▶ [WHAT IS REQUIRED]: Give every line of the data again, unchanged, but with no pictures.

▶ [PROVIDED MATERIAL]:

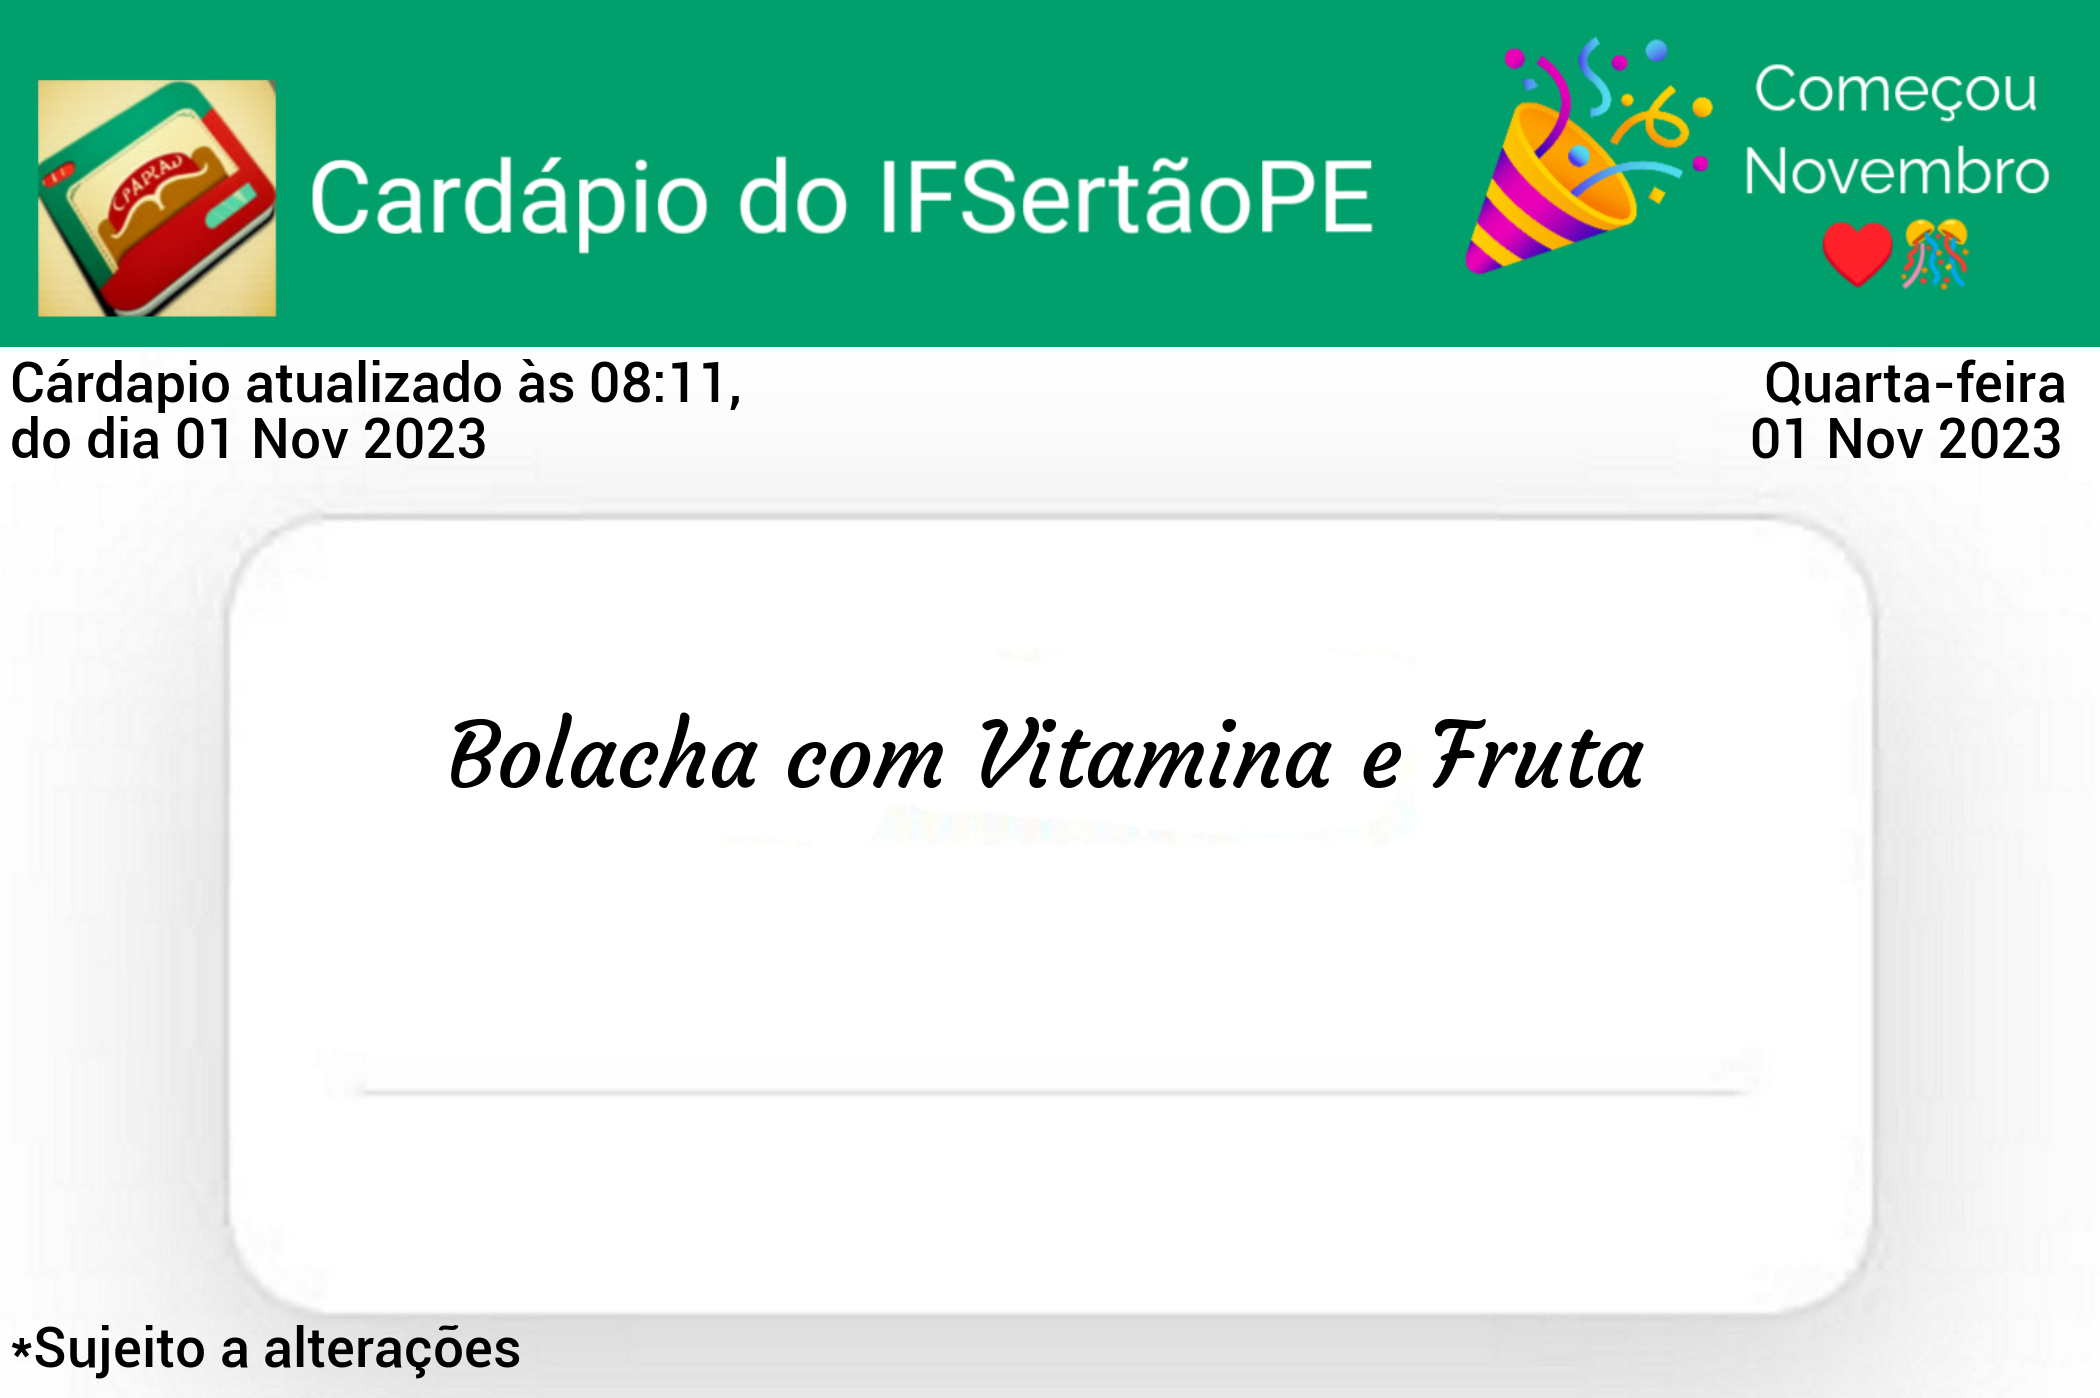
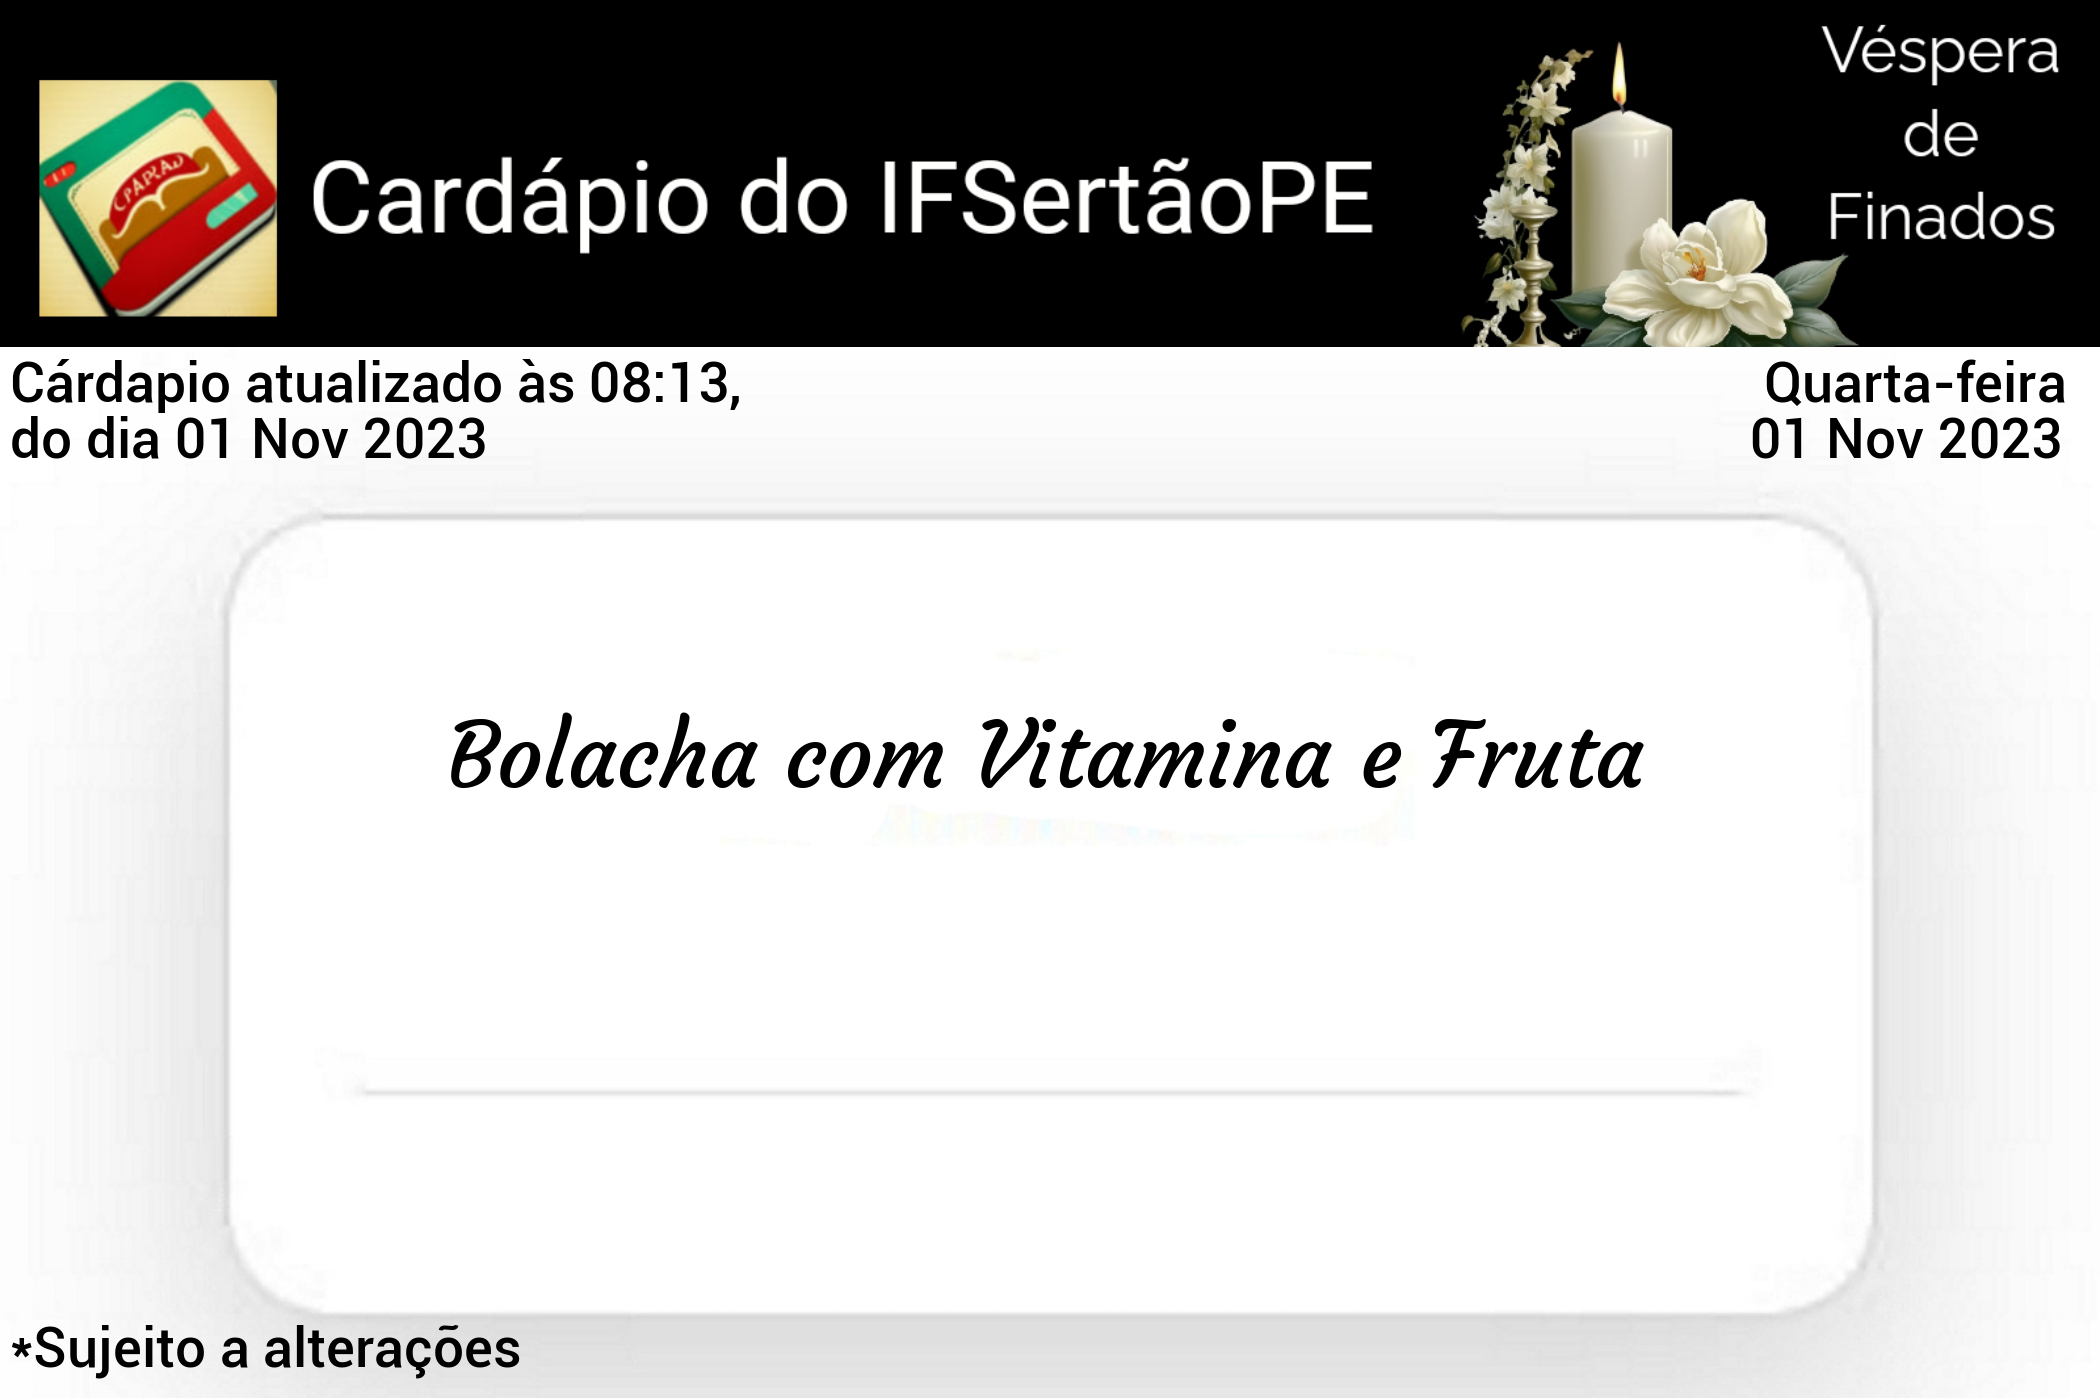
fix bug sorted emojis pt. 2

Changed region(s): [[0.0, 0.0, 1.0, 0.2768]]

diff --git a/src/create_template.py b/src/create_template.py
@@ -4,7 +4,7 @@ from PIL import Image
 from src.tools.date import get_date_info
 from src.tools.resize_for_text import resize_for_text
 
-path_img = 'src/templates/pt1.png'
+path_img = 'src/templates/pt2.png'
 date = get_date_info()
 font_name = "src/font/roboto/Roboto-Medium.ttf"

▶ [ANSWER SECTION]:
fix bug sorted emojis pt. 2

Changed region(s): [[0.0, 0.0, 1.0, 0.2768]]

diff --git a/src/create_template.py b/src/create_template.py
@@ -4,7 +4,7 @@ from PIL import Image
 from src.tools.date import get_date_info
 from src.tools.resize_for_text import resize_for_text
 
-path_img = 'src/templates/pt1.png'
+path_img = 'src/templates/pt2.png'
 date = get_date_info()
 font_name = "src/font/roboto/Roboto-Medium.ttf"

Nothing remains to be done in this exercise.